Rosen managed to convince the higher ups and Bagatsing won the role of Quezon.
Audiences who have seen Quezon’s Game often went into movie theaters not knowing about this particular history. For Bagatsing, he neither knew about the history or much about Quezon at all, due to spending his adolescence abroad in Australia. There were also very limited resources available to him online aside from photographs and a few videos. Along with still doing the TV show, he also had only a month to prepare before filming began.
When it came to actually performing the role, Bagatsing went to great lengths to make his character come to life as effectively as possible.
“To keep the consistency of being Manuel Quezon was the most difficult,” he said. “I really had to get into my method actor process. If I don’t need to speak necessarily on the set, I just keep to myself and to that character and I try not to bring about the Raymond Bagatsing personality. I just try to zero in on nothing so that he can come out much more.”
“I had totally obsessed with the character at home,” he added. “I had a photo of him by my bedside just so I can download him each time, just so I can get into his psyche. For me, it was a spiritual possession. I had to be possessed by his energy or essence.”
Aside from having little to work off of, Bagatsing’s performance impressed Quezon’s relatives, some of whom he met during a VIP screening of Quezon’s Game. “I believe it was his grandson who came to me and congratulated me and said, ‘It’s uncanny how you really remind us of my grandfather.’ Some of them told me he was more hot tempered, but they said, ‘You captured his flamboyant and charming side.’”
Shooting the independent film made for stressful moments and long work hours.

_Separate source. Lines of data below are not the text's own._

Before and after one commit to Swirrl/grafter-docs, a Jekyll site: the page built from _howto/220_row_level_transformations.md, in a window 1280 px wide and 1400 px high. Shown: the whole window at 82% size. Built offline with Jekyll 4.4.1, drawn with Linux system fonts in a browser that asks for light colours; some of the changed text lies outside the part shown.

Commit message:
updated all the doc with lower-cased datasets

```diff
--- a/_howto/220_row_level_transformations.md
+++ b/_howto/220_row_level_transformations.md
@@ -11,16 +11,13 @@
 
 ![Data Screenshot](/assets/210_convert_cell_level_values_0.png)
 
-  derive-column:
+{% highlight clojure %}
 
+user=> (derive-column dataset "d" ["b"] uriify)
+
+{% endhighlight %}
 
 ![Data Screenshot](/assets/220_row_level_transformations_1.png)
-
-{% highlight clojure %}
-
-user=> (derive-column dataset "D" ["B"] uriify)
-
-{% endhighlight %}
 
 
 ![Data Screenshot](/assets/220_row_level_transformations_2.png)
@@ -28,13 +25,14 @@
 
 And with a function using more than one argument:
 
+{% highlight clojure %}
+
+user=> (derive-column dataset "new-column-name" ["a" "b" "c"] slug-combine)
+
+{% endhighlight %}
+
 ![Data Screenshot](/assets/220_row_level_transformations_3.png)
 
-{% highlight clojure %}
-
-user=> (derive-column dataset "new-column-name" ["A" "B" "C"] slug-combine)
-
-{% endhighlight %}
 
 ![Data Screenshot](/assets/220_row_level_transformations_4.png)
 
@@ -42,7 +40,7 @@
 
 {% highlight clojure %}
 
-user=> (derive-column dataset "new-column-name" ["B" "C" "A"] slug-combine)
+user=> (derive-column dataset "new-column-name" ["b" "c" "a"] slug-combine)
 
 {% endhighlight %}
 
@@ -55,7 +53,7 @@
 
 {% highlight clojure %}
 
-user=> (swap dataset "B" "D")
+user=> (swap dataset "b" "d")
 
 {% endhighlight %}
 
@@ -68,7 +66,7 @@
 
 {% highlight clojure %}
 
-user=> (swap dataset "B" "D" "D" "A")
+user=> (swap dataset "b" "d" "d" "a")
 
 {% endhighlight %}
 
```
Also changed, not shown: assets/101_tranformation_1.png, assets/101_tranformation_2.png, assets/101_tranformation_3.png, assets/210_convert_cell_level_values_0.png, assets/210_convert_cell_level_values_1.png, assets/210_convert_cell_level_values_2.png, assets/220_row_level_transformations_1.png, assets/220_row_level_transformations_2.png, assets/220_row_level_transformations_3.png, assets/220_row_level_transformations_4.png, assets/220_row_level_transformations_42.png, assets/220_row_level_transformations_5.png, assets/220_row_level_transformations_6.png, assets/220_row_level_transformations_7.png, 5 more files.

Bagatsing recalled how, “The scene where [Quezon] tells [Dwight] Eisenhower that he’s sick and he’s dying — that was like 4 or 5 o’clock in the morning. And we had been shooting all day prior to that. How do you feel fresh and look fresh?”
Despite the challenges, filming was a fulfilling experience, particularly with Rosen as the director. “His experience and knowledge on directing and technical, cameras, lighting is quite extensive. He’s a joke and likes to keep it light on the set, even though the theme and what we’re doing is not really light.”
Quezon’s Game has been having screenings all over the world and Bagatsing has been moved by the turnout, particularly from Filipino audiences.
“Even my own relatives and my mother’s friends in Melbourne, Australia were just so ecstatic and very touched by the film,” he said. “Even my friends who’ve seen it abroad in the U.S. and Canada — they were very touched and they cried. That patriotism was strengthened somewhat and that Filipino pride, that cultural pride of being of magnanimous heart really came through.
“Having that pride, they have done something for the western world, when we are from a really small country and not even that powerful. That gives them that pride that they are there, they’ve done something for a certain people who are much more powerful than we are, whereas other countries [that] have the power, who could have done something weren’t able to, for whatever reasons.”
Quezon’s Game is currently showing in Australia, New Zealand, Guam, and Saipan. In the future, Bagatsing hopes that more people get to watch and appreciate the film. “I just wish it to touch as many people as possible. I’m just happy with what’s happening at the moment.”